ASSIGNED TASK:
Only the lines holding the word "samples" are wanted; copy each of them from the listing.

ENTRIES PROVIDED:
⟨
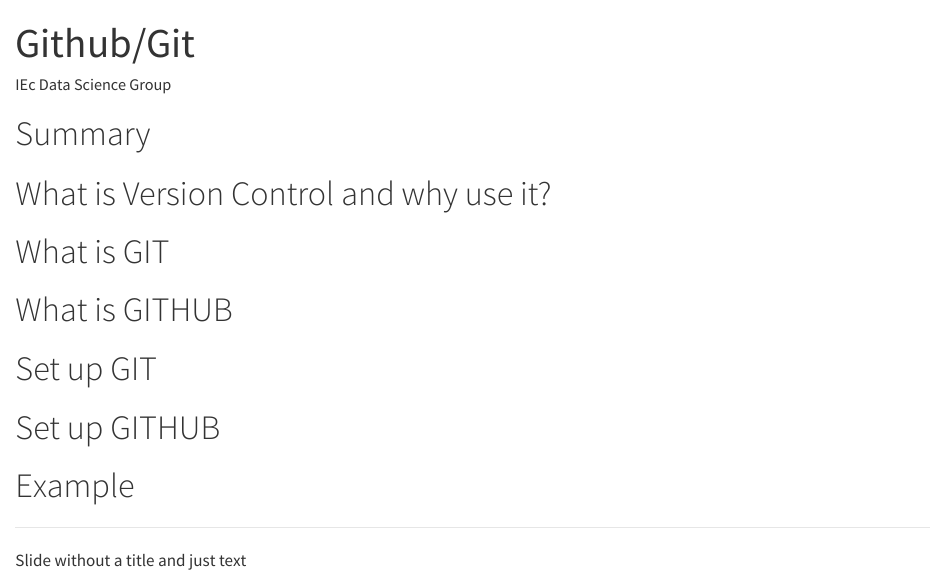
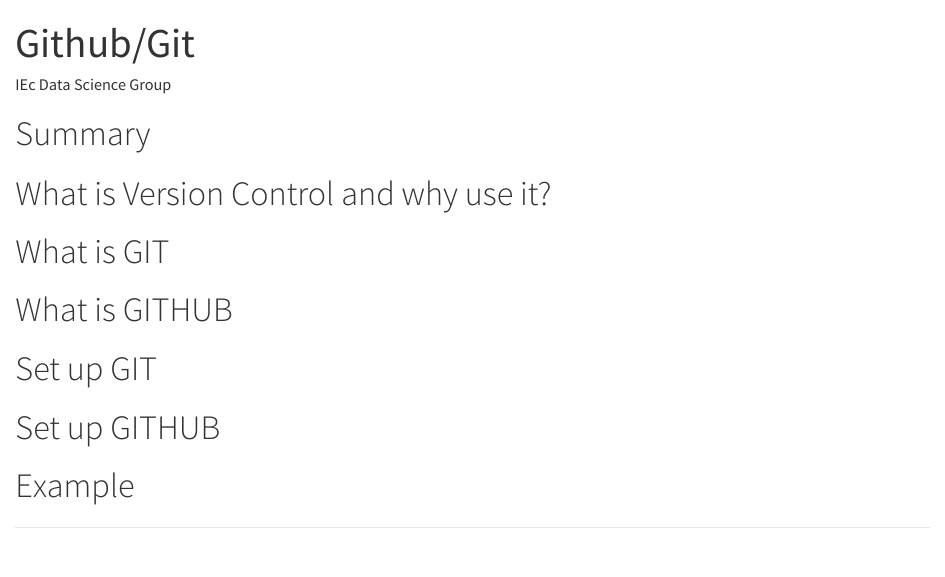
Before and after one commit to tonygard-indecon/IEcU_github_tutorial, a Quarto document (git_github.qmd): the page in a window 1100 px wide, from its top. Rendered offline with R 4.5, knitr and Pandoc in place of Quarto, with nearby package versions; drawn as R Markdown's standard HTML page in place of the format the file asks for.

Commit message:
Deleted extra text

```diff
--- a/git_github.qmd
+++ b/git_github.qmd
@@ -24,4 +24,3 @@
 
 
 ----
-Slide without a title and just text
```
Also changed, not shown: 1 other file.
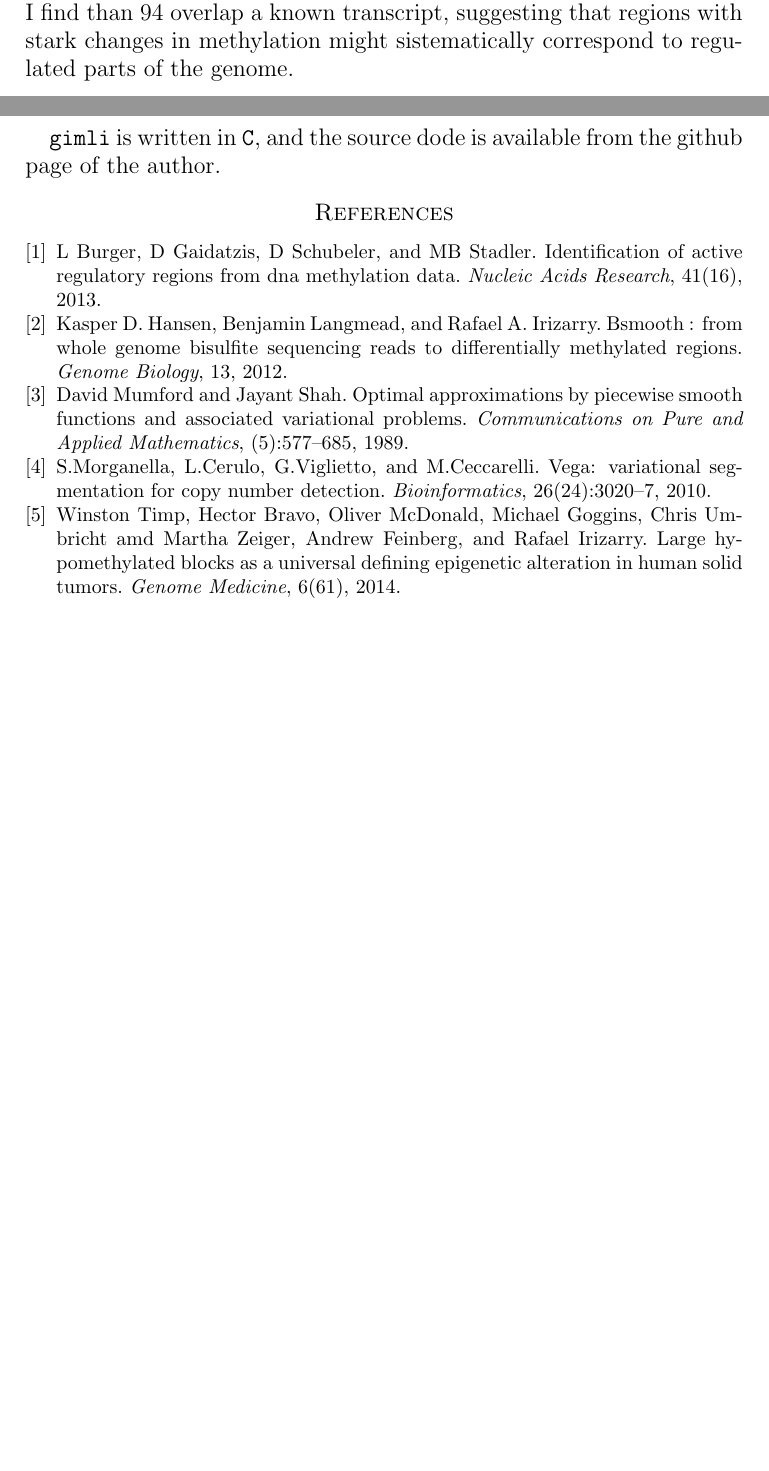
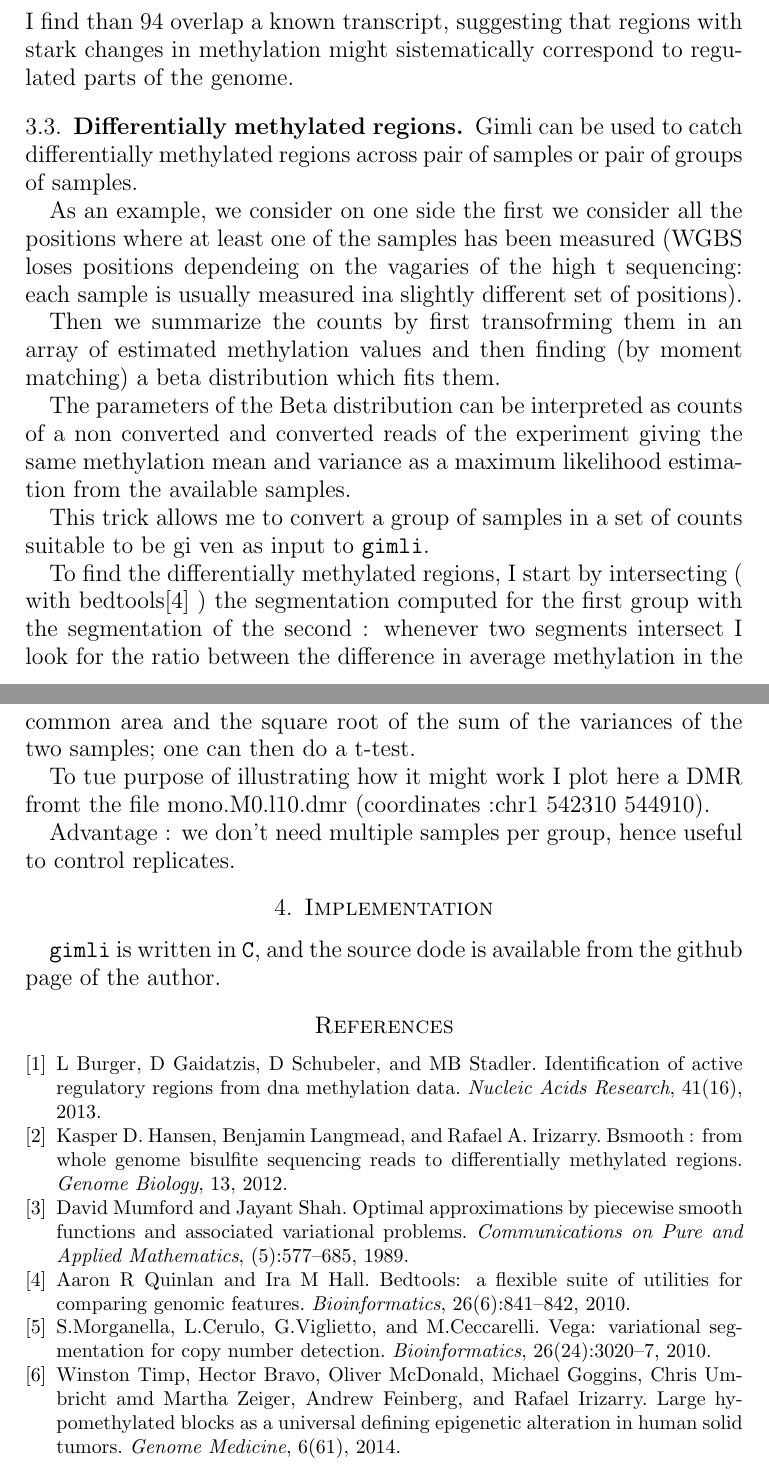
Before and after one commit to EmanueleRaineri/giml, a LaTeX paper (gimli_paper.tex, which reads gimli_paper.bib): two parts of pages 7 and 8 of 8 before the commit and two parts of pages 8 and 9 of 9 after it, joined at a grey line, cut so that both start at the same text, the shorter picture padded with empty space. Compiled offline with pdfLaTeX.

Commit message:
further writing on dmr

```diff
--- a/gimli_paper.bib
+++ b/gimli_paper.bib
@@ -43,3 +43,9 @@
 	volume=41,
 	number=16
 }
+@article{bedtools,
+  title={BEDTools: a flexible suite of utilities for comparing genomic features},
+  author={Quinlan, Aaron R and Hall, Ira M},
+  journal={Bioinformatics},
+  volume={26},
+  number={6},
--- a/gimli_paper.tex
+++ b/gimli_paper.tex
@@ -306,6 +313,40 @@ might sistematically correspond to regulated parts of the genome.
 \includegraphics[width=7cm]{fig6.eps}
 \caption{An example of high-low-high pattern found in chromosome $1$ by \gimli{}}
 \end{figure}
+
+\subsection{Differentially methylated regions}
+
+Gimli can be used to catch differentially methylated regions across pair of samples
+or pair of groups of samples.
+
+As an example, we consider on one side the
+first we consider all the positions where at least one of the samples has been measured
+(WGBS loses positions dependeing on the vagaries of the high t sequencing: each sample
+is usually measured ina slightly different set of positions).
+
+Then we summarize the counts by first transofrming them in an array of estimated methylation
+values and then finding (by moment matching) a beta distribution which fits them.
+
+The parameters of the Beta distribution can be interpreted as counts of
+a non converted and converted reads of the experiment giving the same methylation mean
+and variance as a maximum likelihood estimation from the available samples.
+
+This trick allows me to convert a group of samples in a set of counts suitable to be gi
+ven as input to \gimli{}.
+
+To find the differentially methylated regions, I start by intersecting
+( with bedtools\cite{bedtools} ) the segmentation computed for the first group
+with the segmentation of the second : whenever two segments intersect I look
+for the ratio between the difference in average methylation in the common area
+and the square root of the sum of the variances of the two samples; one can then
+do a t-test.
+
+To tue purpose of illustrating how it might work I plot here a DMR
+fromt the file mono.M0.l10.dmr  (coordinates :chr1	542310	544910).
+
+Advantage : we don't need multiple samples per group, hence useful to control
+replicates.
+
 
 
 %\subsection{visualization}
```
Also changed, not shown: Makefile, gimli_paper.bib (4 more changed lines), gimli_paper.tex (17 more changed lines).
⟩
YOUR RESPONSE:
+Gimli can be used to catch differentially methylated regions across pair of samples
+or pair of groups of samples.
+first we consider all the positions where at least one of the samples has been measured
+and variance as a maximum likelihood estimation from the available samples.
+This trick allows me to convert a group of samples in a set of counts suitable to be gi
+and the square root of the sum of the variances of the two samples; one can then
+Advantage : we don't need multiple samples per group, hence useful to control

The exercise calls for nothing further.